──────── PROVIDED RECORDS ────────

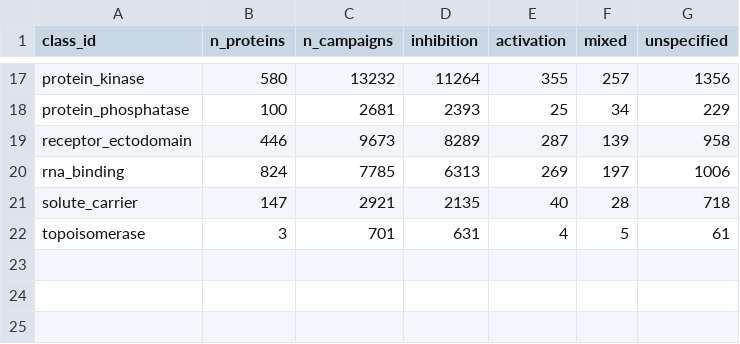
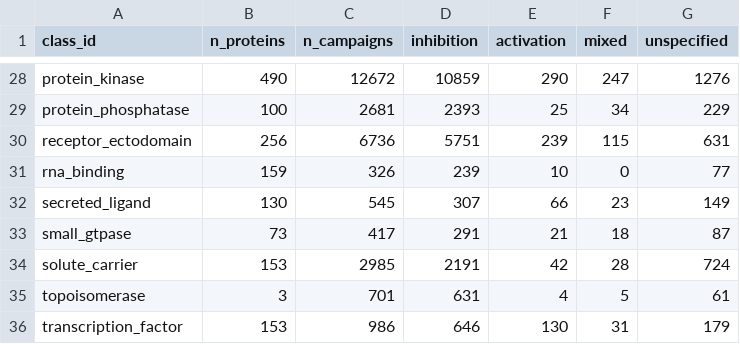
Before and after one commit to schistobrome/bioassay-builder, a CSV file: build_output/effect_by_class.csv, drawn as a sheet; only a part is shown, gaps mark what is left out; addresses are those after the commit; the diff covers the shown part only; the diff names each change by its address in the sheet, - before the commit and + after, or states it on an @@ line.

```diff
--- a/build_output/effect_by_class.csv
+++ b/build_output/effect_by_class.csv
-B28 (n_proteins): 580
+B28 (n_proteins): 490
-C28 (n_campaigns): 13232
+C28 (n_campaigns): 12672
-D28 (inhibition): 11264
+D28 (inhibition): 10859
-E28 (activation): 355
+E28 (activation): 290
-F28 (mixed): 257
+F28 (mixed): 247
-G28 (unspecified): 1356
+G28 (unspecified): 1276
-B30 (n_proteins): 446
+B30 (n_proteins): 256
-C30 (n_campaigns): 9673
+C30 (n_campaigns): 6736
-D30 (inhibition): 8289
+D30 (inhibition): 5751
-E30 (activation): 287
+E30 (activation): 239
-F30 (mixed): 139
+F30 (mixed): 115
-G30 (unspecified): 958
+G30 (unspecified): 631
-B31 (n_proteins): 824
+B31 (n_proteins): 159
-C31 (n_campaigns): 7785
+C31 (n_campaigns): 326
-D31 (inhibition): 6313
+D31 (inhibition): 239
-E31 (activation): 269
+E31 (activation): 10
-F31 (mixed): 197
+F31 (mixed): 0
-G31 (unspecified): 1006
+G31 (unspecified): 77
+row 32: secreted_ligand | 130 | 545 | 307 | 66 | 23 | 149
+row 33: small_gtpase | 73 | 417 | 291 | 21 | 18 | 87
-B34 (n_proteins): 147
+B34 (n_proteins): 153
-C34 (n_campaigns): 2921
+C34 (n_campaigns): 2985
-D34 (inhibition): 2135
+D34 (inhibition): 2191
-E34 (activation): 40
+E34 (activation): 42
-G34 (unspecified): 718
+G34 (unspecified): 724
+row 36: transcription_factor | 153 | 986 | 646 | 130 | 31 | 179
```
Also changed, not shown: 11 added rows and 29 edited cells elsewhere in this file, build_output/function_gaps.csv, data/function_classes.csv, 11 other files.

────────

### REQUIRED ACTION
What you return must match the data above exactly, with no images included.

### ANSWER SPACE
Before and after one commit to schistobrome/bioassay-builder, a CSV file: build_output/effect_by_class.csv, drawn as a sheet; only a part is shown, gaps mark what is left out; addresses are those after the commit; the diff covers the shown part only; the diff names each change by its address in the sheet, - before the commit and + after, or states it on an @@ line.

```diff
--- a/build_output/effect_by_class.csv
+++ b/build_output/effect_by_class.csv
-B28 (n_proteins): 580
+B28 (n_proteins): 490
-C28 (n_campaigns): 13232
+C28 (n_campaigns): 12672
-D28 (inhibition): 11264
+D28 (inhibition): 10859
-E28 (activation): 355
+E28 (activation): 290
-F28 (mixed): 257
+F28 (mixed): 247
-G28 (unspecified): 1356
+G28 (unspecified): 1276
-B30 (n_proteins): 446
+B30 (n_proteins): 256
-C30 (n_campaigns): 9673
+C30 (n_campaigns): 6736
-D30 (inhibition): 8289
+D30 (inhibition): 5751
-E30 (activation): 287
+E30 (activation): 239
-F30 (mixed): 139
+F30 (mixed): 115
-G30 (unspecified): 958
+G30 (unspecified): 631
-B31 (n_proteins): 824
+B31 (n_proteins): 159
-C31 (n_campaigns): 7785
+C31 (n_campaigns): 326
-D31 (inhibition): 6313
+D31 (inhibition): 239
-E31 (activation): 269
+E31 (activation): 10
-F31 (mixed): 197
+F31 (mixed): 0
-G31 (unspecified): 1006
+G31 (unspecified): 77
+row 32: secreted_ligand | 130 | 545 | 307 | 66 | 23 | 149
+row 33: small_gtpase | 73 | 417 | 291 | 21 | 18 | 87
-B34 (n_proteins): 147
+B34 (n_proteins): 153
-C34 (n_campaigns): 2921
+C34 (n_campaigns): 2985
-D34 (inhibition): 2135
+D34 (inhibition): 2191
-E34 (activation): 40
+E34 (activation): 42
-G34 (unspecified): 718
+G34 (unspecified): 724
+row 36: transcription_factor | 153 | 986 | 646 | 130 | 31 | 179
```
Also changed, not shown: 11 added rows and 29 edited cells elsewhere in this file, build_output/function_gaps.csv, data/function_classes.csv, 11 other files.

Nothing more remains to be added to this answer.